Brokeback Mountain is certainly one of my favorite movies (fuck you forever, Crash), certainly sad, but devastating? No, not seeing that, especially not today as the Supreme Court debates gay marriage. Yes, it's a different time/different culture, and being "out" was probably not even a term yet, but Jack and Ennis's misery is somewhat of their own making. They could choose happiness with each other. Jack could choose to finally quit Ennis, and if not be happy, at least exit a relationship that's as much emotional torture as it is joy. And let's not forget entering into loveless marriages and bringing kids into it as well. I'm not saying I don't sympathize with Jack and Ennis or that the film doesn't make me cry, but do I find them as sympathetic as completely innocent victims like Sophie or the Bagbys of Dear Zachary? No.
Requiem for a Dream and Sophie's Choice. Ugh. I'm sure I'm the minority opinion, but I didn't find either of these that effective. Requiem for a Dream was over-the-top ridiculous sensationalist anti-drug propaganda like Reefer Madness. Just for starters, modern ECT therapy is given without informed consent only in very exceptional circumstances, and the patient is not conscious during the procedure. Also, by the fiftieth round of the diluted-pupil etc. shots, I wanted to choke Aronofsky with some black swan feathers while screaming, "IT'S ALL ADDICTION, WE GET IT! GOD!" Ellen Burstyn's performance was amazing; nothing else about the film is.
Sophie's Choice: The scene is as gut-wrenching and difficult to watch as anything else in the lineup and Streep is amazing, but the rest of the film…no. Kevin Kline can be great in the right role, but he's terribly miscast here, chewing every bit of scenery.

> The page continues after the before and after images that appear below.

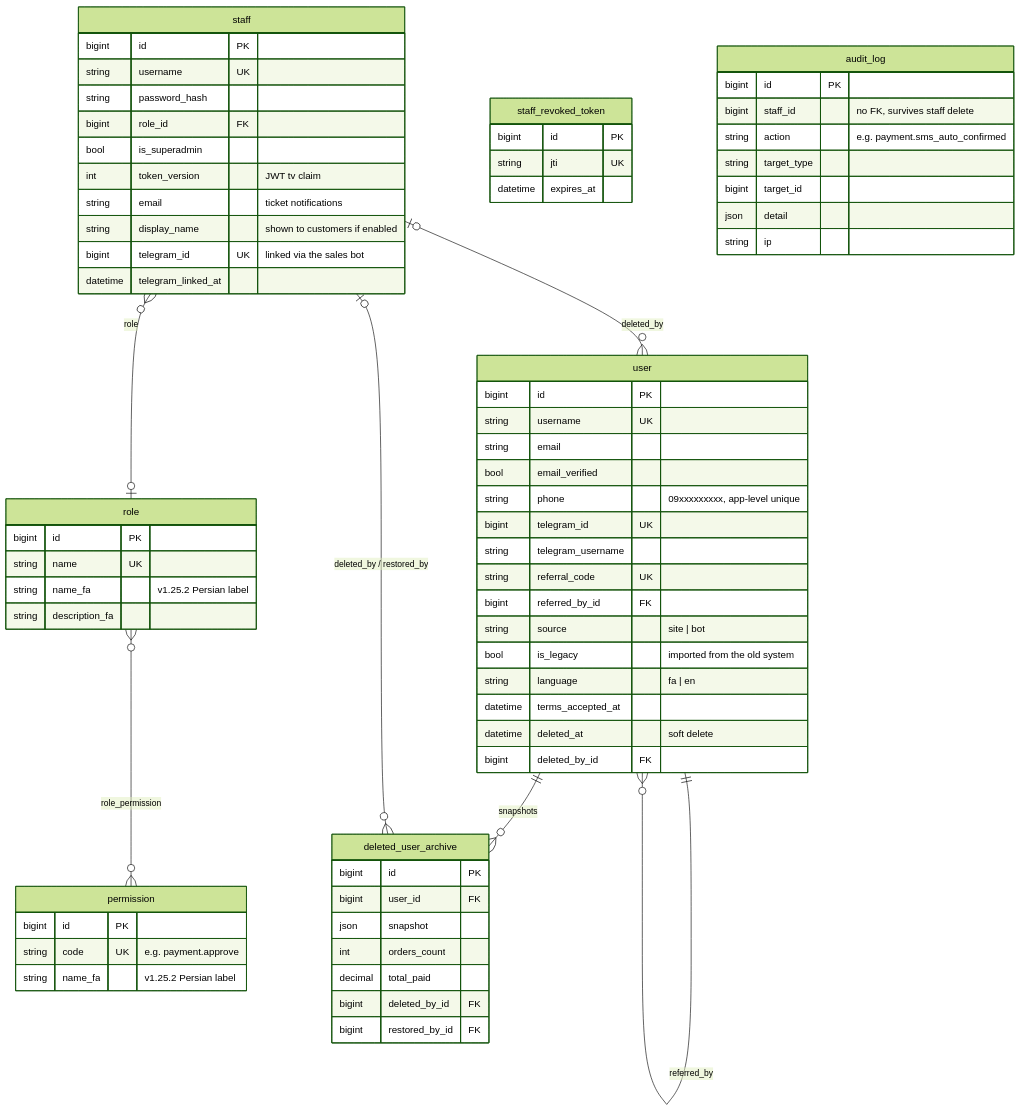
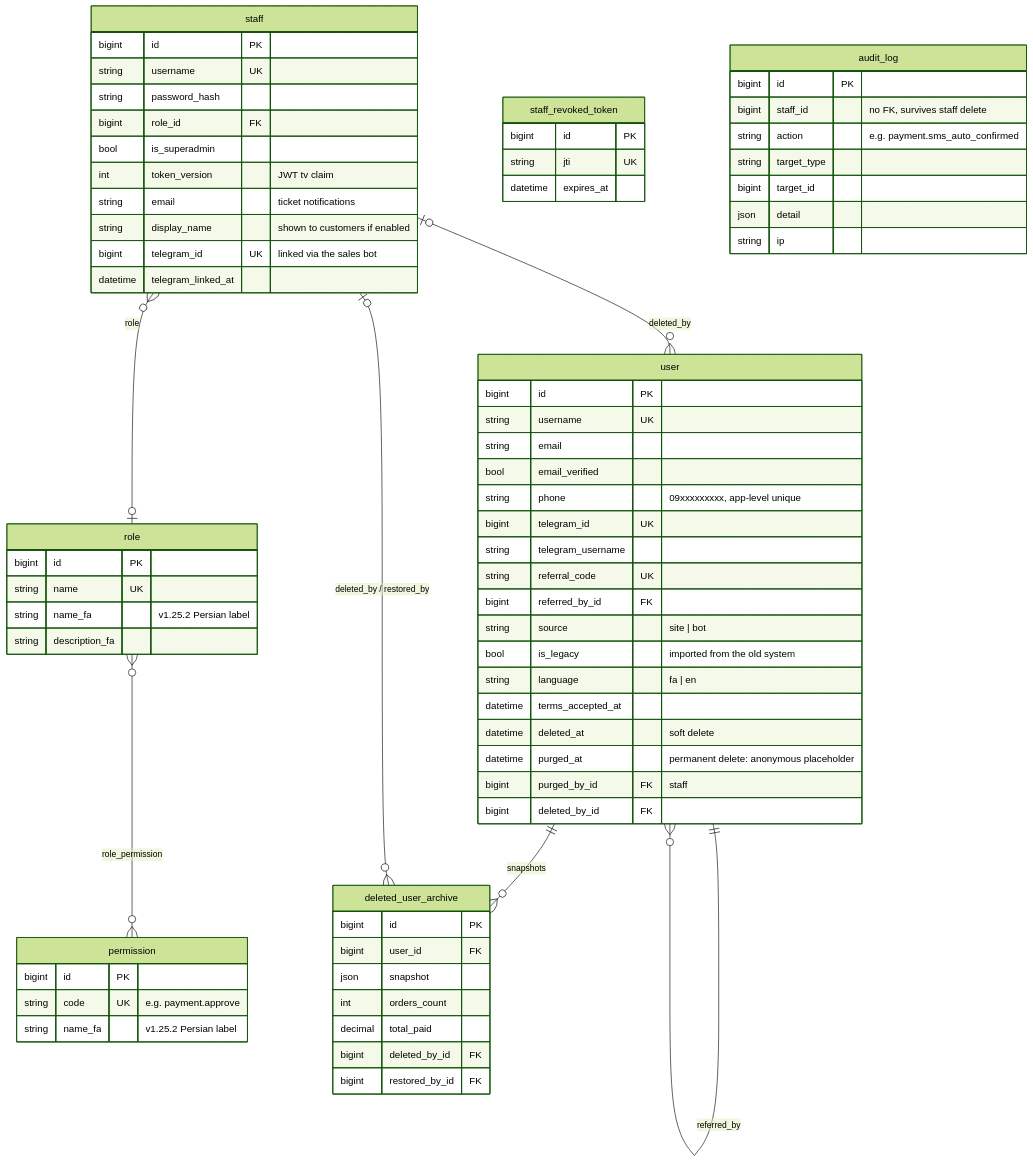
Before and after one commit to santiyagoburcart/caspintunel: the first of 8 diagrams in docs/erd.md, drawn with Mermaid (forest theme). The commit also changed other lines of this file and 12 other files, not shown here.

First line of the commit message:
release: v1.31.2 — permanent delete of deleted users (Super Admin)

````diff
--- a/docs/erd.md
+++ b/docs/erd.md
@@ -17,73 +17,75 @@
 ```mermaid
 erDiagram
     user ||--o{ user : "referred_by"
     staff }o--o| role : "role"
     role }o--o{ permission : "role_permission"
     user ||--o{ deleted_user_archive : "snapshots"
     staff |o--o{ deleted_user_archive : "deleted_by / restored_by"
     staff |o--o{ user : "deleted_by"
 
     user {
         bigint id PK
         string username UK
         string email
         bool email_verified
         string phone "09xxxxxxxxx, app-level unique"
         bigint telegram_id UK
         string telegram_username
         string referral_code UK
         bigint referred_by_id FK
         string source "site | bot"
         bool is_legacy "imported from the old system"
         string language "fa | en"
         datetime terms_accepted_at
         datetime deleted_at "soft delete"
+        datetime purged_at "permanent delete: anonymous placeholder"
+        bigint purged_by_id FK "staff"
         bigint deleted_by_id FK
     }
     staff {
         bigint id PK
         string username UK
         string password_hash
         bigint role_id FK
         bool is_superadmin
         int token_version "JWT tv claim"
         string email "ticket notifications"
         string display_name "shown to customers if enabled"
         bigint telegram_id UK "linked via the sales bot"
         datetime telegram_linked_at
     }
     role {
         bigint id PK
         string name UK
         string name_fa "v1.25.2 Persian label"
         string description_fa
     }
     permission {
         bigint id PK
         string code UK "e.g. payment.approve"
         string name_fa "v1.25.2 Persian label"
     }
     staff_revoked_token {
         bigint id PK
         string jti UK
         datetime expires_at
     }
     deleted_user_archive {
         bigint id PK
         bigint user_id FK
         json snapshot
         int orders_count
         decimal total_paid
         bigint deleted_by_id FK
         bigint restored_by_id FK
     }
     audit_log {
         bigint id PK
         bigint staff_id "no FK, survives staff delete"
         string action "e.g. payment.sms_auto_confirmed"
         string target_type
         bigint target_id
         json detail
         string ip
     }
 ```
````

And the ending did not work at all for me. The Emily Dickinson reading is too precious, and the final monologue…I'm paraphrasing here: "I let go of all the rage and sorrow not just for Sophie and Nathan, but for all…" Well, how nice for you, Pretentious Artsy McFeelings, but maybe let the people who were actually there decide that. The full passage in the novel isn't so tone-deaf, but it's all wrong here. Also, you are a grown male who goes by the name of "Stingo." Shut up times a million. However, it won its initial round by a wide margin even over Grave of the Fireflies, so it probably goes through.
Dear Zachary is my hands-down number-one pick for the entire contest. As I told Sars, even using the word "spoiler" in this context seems flippant, as if it was no more than dropping something from the upcoming season of Game of Thrones. But if you have managed to remain "unspoiled" and you don't know what's coming, as I didn't, it's an unbelievable gut punch. The first part of the film has certainly been sad, maddening at times, but kind of beautiful in a way that leaves you with hope. Then it socks you with the reveal and never stops punching till the end.
Will win: Dear Zachary and Sophie's Choice. ["I think Brokeback will place here, but my predictions' suckitude is legendary by now." — SDB] Should win: Dear Zachary and Amour.
Streep Division: Vote for the TWO (2) harshest films.
- Dear Zachary (42%, 116 Votes)
- Requiem for a Dream (28%, 78 Votes)
- Amour (28%, 77 Votes)
- Sophie's Choice (23%, 64 Votes)
- Kids (22%, 60 Votes)
- Brokeback Mountain (17%, 47 Votes)
- Pan's Labyrinth (14%, 38 Votes)
- Children of Men (13%, 36 Votes)
- Jacob's Ladder (4%, 12 Votes)
Total Voters: 277
Tags: Ambrose Bierce Amour Andrew Bagby Brokeback Mountain Children of Men Cinemarch Madness Darren Aronofsky Dear Zachary Ellen Burstyn ferretrick Jacob's Ladder Kevin Kline kids Meryl Streep movies Pan's Labyrinth Requiem for a Dream Sophie's Choice The Grave of the Fireflies